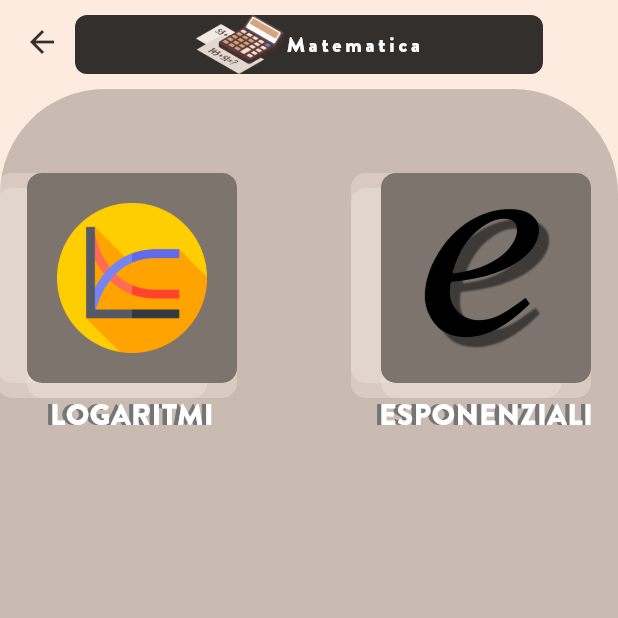
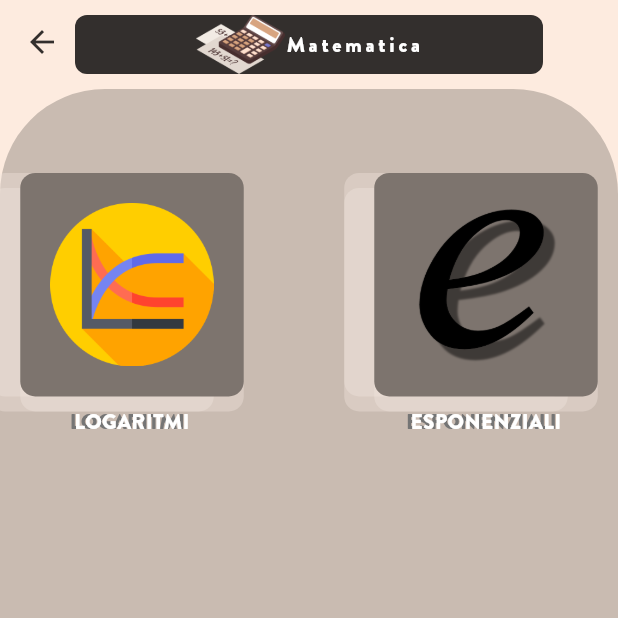
Before and after one commit to OmniShadow/formulario, a Flutter app: the screen it shows after launch, after a tap on "MATEMATICA", on a phone screen of 412 x 824 dp, the top half of it. Run offline on Flutter 3.47's test engine with Material 2 defaults, Android fonts, the phone set to English and light mode, and no system bars; drawn by our look-alikes of auto_size_text; our stand-ins replace webview_flutter; missing offline and left inert: flutter_math_fork.

Commit message:
aggiustato l'overflow del titolo della pagina di una materia

```diff
--- a/lib/Assets.dart
+++ b/lib/Assets.dart
@@ -14,7 +14,7 @@ class Assets {
   static const int maxRecenti = 5;
   static bool areLoaded = false;
   static Assets _assets;
-  static List<String> materieNomi = [
+  List<String> materieNomi = [
     'Matematica',
     'Fisica',
     'Geometria',
@@ -75,9 +75,20 @@ class Assets {
     return directory.path;
   }
 
+  //preso da stackoverflow da utilizzare più avanti per aggiungere facilmente altri .json
+  Future _leggiNomi() async {
+    final manifestContent = await rootBundle.loadString('AssetManifest.json');
+    final Map<String, dynamic> manifestMap = json.decode(manifestContent);
+    final paths = manifestMap.keys
+        .where((String key) => key.contains('materieData/'))
+        .where((String key) => key.contains('.json'))
+        .toList();
+    print(paths);
+  }
+
   Future<File> _getLocalFile(String nome) async {
     final path = await _localPath;
-    File file = File('$path/preferiti');
+    File file = File('$path/$nome');
     bool exists = await file.exists();
     if (!exists) await file.create();
     return file;
--- a/lib/MateriaData.dart
+++ b/lib/MateriaData.dart
@@ -1,4 +1,3 @@
-import 'package:auto_size_text/auto_size_text.dart';
 import 'package:flutter/material.dart';
 import 'package:formulario/assets.dart';
 import 'package:formulario/constantsUtil.dart';
@@ -129,12 +128,12 @@ class MateriaData {
                           fit: FlexFit.loose,
                           child: Text(
                             materiaTitle,
-                            maxLines: 1,
                             style: TextStyle(
-                                fontFamily: 'Brandon-Grotesque-black',
-                                color: Colors.white,
-                                letterSpacing: 2.5,
-                                fontStyle: FontStyle.normal),
+                              fontFamily: 'Brandon-Grotesque-black',
+                              color: Colors.white,
+                              letterSpacing: 2.5,
+                              fontStyle: FontStyle.normal,
+                            ),
                           ),
                         ),
                       ],
--- a/lib/MateriaWidget.dart
+++ b/lib/MateriaWidget.dart
@@ -26,8 +26,20 @@ class MateriaWidgetState extends State<MateriaWidget> {
         child: Ink(
           child: Column(
             children: [
-              Expanded(
-                flex: 1,
+              materiaBoxWidget,
+              materiaTitleWidget,
+            ],
+          ),
+        ),
+        onTap: () {
+          if (!(materiaData.formule.isEmpty && materiaData.subMaterie.isEmpty))
+            Navigator.push(context, materiaData.getMateriaPage());
+        },
+      ),
+    );
+  }
+
+  Widget get materiaBoxWidget => Expanded(
         child: AspectRatio(
           aspectRatio: 1,
           child: Container(
@@ -60,20 +72,16 @@ class MateriaWidgetState extends State<MateriaWidget> {
             ),
           ),
         ),
-              ),
-              Padding(
+      );
+  Widget get materiaTitleWidget => Padding(
         padding: EdgeInsets.only(top: 7),
         child: Container(
           alignment: Alignment.center,
           child: AutoSizeText(
             materiaData.materiaTitle.toUpperCase(),
             wrapWords: false,
-                    minFontSize: 5,
-                    maxFontSize: 100,
-                    maxLines: 2,
             textAlign: TextAlign.center,
             style: TextStyle(
-                      fontSize: 20,
               fontFamily: 'Brandon-Grotesque-black',
               letterSpacing: 0.2,
               shadows: [
@@ -86,15 +94,5 @@ class MateriaWidgetState extends State<MateriaWidget> {
             ),
           ),
         ),
-              ),
-            ],
-          ),
-        ),
-        onTap: () {
-          if (!(materiaData.formule.isEmpty && materiaData.subMaterie.isEmpty))
-            Navigator.push(context, materiaData.getMateriaPage());
-        },
-      ),
       );
 }
-}
--- a/lib/materieSearchDelegate.dart
+++ b/lib/materieSearchDelegate.dart
@@ -49,8 +49,7 @@ class MaterieSearch extends SearchDelegate<MateriaData> {
 
   @override
   Widget buildResults(BuildContext context) {
-    // TODO: implement buildResults
-    throw UnimplementedError();
+    return buildSuggestions(context);
   }
 
   @override
--- a/lib/myDrawerWidget.dart
+++ b/lib/myDrawerWidget.dart
@@ -87,7 +87,7 @@ class _PreferitiWidgetState extends State<PreferitiWidget> {
                 'Non hai formule tra i preferiti',
                 style: TextStyle(color: Colors.grey),
               ),
-            )
+            ),
           ]
         : Assets.instance.formulePreferite
             .map(
@@ -184,7 +184,6 @@ class _PreferitiWidgetState extends State<PreferitiWidget> {
 class RecentiWidget extends StatefulWidget {
   @override
   State<StatefulWidget> createState() {
-    // TODO: implement createState
     return _RecentiWidgetState();
   }
 }
@@ -192,9 +191,8 @@ class RecentiWidget extends StatefulWidget {
 class _RecentiWidgetState extends State<RecentiWidget> {
   @override
   Widget build(BuildContext context) {
-    return Column(
-      children: [
-        ExpansionTile(
+    List<Widget> recenti = recentiWidget(context);
+    return ExpansionTile(
       childrenPadding: EdgeInsets.only(left: 20),
       initiallyExpanded: false,
       leading: Icon(
@@ -207,19 +205,25 @@ class _RecentiWidgetState extends State<RecentiWidget> {
           color: Colors.grey,
         ),
       ),
-          children: recentiWidget(context),
-        ),
-        ListTile(
+      trailing: InkWell(
         onTap: () => setState(() {
           Assets.instance.clearRecenti();
         }),
+        child: Icon(
+          Icons.delete_rounded,
+          color: Colors.grey,
+        ),
+      ),
+      children: recenti.isEmpty
+          ? [
+              ListTile(
                 title: Text(
-            'Rimuovi recenti',
+                  'Non ci sono dati recenti',
                   style: TextStyle(color: Colors.grey),
                 ),
-          trailing: Icon(Icons.delete),
-        )
-      ],
+              ),
+            ]
+          : recenti,
     );
   }
 
```
Lines whose indentation alone changed are shown as unchanged.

+ + + +

### Brief
Determine the number of lines in the listing that hold the word "Colors". Nothing but that number is wanted.

### Response area
6